■ Your assignment ■
Please find every line in the entries below that contains the string "light", and copy it.

■ Records supplied ■
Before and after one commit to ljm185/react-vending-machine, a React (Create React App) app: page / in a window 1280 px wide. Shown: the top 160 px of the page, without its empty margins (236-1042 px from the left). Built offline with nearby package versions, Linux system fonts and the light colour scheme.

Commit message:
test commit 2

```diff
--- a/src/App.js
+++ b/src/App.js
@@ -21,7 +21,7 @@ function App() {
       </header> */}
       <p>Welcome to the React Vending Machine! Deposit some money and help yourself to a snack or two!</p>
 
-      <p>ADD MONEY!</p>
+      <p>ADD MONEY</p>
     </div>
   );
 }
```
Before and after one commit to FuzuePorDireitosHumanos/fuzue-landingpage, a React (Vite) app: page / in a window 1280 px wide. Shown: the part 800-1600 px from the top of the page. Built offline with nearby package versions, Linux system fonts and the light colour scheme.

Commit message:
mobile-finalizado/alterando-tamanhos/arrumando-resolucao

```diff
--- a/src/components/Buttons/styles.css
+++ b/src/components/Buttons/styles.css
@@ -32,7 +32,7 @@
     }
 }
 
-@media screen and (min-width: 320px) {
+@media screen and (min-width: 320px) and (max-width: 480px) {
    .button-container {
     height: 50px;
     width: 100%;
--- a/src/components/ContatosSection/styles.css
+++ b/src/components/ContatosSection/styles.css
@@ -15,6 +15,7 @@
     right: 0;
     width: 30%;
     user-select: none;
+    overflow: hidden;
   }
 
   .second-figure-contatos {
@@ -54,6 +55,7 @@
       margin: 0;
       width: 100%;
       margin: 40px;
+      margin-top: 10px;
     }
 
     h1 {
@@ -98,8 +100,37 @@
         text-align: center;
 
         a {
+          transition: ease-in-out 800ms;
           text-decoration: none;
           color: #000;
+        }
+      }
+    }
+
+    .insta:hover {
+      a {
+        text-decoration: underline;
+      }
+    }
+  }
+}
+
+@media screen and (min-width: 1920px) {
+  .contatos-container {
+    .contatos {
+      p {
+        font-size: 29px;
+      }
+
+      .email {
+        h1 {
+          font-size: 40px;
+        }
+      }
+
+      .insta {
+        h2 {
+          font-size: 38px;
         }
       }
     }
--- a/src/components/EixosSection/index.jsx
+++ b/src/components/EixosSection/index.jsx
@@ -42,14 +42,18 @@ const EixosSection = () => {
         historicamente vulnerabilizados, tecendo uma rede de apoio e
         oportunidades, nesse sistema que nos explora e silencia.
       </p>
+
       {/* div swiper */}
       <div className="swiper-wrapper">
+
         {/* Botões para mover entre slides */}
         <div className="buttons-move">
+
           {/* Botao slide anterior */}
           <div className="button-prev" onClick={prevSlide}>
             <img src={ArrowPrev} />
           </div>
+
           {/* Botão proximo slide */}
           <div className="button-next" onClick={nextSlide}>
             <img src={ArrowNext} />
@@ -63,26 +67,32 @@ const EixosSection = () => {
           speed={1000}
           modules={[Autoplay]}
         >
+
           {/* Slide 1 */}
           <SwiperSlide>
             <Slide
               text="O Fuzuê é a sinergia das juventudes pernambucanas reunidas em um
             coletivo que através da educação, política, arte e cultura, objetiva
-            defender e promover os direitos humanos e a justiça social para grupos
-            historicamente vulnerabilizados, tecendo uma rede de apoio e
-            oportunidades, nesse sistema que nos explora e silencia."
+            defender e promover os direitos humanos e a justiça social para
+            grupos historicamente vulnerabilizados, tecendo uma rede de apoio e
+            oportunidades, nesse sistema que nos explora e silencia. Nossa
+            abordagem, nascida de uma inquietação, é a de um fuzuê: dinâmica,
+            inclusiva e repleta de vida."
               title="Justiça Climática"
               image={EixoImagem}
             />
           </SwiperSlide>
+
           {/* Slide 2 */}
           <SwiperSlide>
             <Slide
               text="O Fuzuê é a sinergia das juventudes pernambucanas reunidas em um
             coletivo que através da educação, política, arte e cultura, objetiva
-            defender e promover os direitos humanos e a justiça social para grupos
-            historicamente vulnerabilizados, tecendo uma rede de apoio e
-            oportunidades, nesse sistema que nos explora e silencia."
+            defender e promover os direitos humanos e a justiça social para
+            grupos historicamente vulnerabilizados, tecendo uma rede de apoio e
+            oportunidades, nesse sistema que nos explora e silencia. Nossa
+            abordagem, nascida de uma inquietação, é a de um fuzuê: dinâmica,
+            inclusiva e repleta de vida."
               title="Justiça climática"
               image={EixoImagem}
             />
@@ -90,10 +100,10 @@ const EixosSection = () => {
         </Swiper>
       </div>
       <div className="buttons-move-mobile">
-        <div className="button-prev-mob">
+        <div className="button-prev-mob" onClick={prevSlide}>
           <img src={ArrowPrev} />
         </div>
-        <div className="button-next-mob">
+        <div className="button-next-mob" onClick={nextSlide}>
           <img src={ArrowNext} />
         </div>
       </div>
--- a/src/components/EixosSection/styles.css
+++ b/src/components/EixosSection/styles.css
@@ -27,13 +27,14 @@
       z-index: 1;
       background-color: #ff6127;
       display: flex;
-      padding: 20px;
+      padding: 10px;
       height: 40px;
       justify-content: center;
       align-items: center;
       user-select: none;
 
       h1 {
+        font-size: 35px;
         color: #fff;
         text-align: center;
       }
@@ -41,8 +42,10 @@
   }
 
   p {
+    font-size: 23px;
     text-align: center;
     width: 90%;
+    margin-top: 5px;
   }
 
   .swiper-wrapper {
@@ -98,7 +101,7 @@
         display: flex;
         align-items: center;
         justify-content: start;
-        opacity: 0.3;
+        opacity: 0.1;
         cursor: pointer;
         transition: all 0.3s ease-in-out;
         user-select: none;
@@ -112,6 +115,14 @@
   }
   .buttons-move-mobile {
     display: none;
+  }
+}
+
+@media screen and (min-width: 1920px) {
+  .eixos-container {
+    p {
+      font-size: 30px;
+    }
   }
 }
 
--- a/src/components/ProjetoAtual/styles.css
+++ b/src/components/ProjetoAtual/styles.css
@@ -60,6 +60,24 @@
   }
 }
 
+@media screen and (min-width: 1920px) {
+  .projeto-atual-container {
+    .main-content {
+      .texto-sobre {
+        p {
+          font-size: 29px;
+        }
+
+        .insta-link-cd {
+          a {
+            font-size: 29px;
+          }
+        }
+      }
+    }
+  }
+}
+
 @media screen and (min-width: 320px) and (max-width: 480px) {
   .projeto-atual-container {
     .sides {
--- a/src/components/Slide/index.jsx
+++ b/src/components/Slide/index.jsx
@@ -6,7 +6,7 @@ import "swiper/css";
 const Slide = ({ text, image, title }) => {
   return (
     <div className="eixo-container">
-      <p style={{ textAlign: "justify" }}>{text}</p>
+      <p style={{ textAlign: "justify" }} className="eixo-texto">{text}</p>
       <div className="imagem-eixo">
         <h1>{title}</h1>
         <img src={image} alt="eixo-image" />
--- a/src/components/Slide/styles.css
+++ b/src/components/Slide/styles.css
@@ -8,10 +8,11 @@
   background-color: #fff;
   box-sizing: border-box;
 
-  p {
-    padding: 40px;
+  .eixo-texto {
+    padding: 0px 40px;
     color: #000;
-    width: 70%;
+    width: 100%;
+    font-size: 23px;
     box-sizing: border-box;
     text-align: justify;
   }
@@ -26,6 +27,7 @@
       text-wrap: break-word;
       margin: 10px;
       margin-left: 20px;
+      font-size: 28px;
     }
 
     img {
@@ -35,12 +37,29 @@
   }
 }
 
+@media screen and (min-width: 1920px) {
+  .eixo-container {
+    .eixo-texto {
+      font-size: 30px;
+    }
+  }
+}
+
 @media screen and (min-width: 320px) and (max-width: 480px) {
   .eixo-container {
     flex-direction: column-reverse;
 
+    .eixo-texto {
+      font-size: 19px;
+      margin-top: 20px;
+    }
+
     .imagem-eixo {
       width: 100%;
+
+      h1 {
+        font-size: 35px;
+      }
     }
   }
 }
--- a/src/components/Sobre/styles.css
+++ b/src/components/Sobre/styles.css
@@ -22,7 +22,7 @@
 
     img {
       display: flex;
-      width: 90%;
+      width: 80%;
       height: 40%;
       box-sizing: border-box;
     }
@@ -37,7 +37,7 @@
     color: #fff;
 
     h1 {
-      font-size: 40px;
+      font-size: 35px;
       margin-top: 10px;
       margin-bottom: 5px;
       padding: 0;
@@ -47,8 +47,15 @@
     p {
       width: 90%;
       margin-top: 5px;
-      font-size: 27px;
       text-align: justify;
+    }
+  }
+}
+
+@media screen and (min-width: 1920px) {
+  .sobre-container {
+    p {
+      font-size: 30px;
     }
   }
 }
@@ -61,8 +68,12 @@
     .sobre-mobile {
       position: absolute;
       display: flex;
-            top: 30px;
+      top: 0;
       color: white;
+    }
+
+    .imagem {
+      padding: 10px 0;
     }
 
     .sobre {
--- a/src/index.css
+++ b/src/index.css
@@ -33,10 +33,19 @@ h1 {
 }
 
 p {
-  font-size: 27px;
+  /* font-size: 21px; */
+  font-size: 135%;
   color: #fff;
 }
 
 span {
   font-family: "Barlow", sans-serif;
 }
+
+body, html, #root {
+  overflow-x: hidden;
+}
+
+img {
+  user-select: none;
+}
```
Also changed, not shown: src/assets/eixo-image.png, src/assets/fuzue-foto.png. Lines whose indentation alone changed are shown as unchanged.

■ Answer to this task ■
Before and after one commit to ljm185/react-vending-machine, a React (Create React App) app: page / in a window 1280 px wide. Shown: the top 160 px of the page, without its empty margins (236-1042 px from the left). Built offline with nearby package versions, Linux system fonts and the light colour scheme.
Before and after one commit to FuzuePorDireitosHumanos/fuzue-landingpage, a React (Vite) app: page / in a window 1280 px wide. Shown: the part 800-1600 px from the top of the page. Built offline with nearby package versions, Linux system fonts and the light colour scheme.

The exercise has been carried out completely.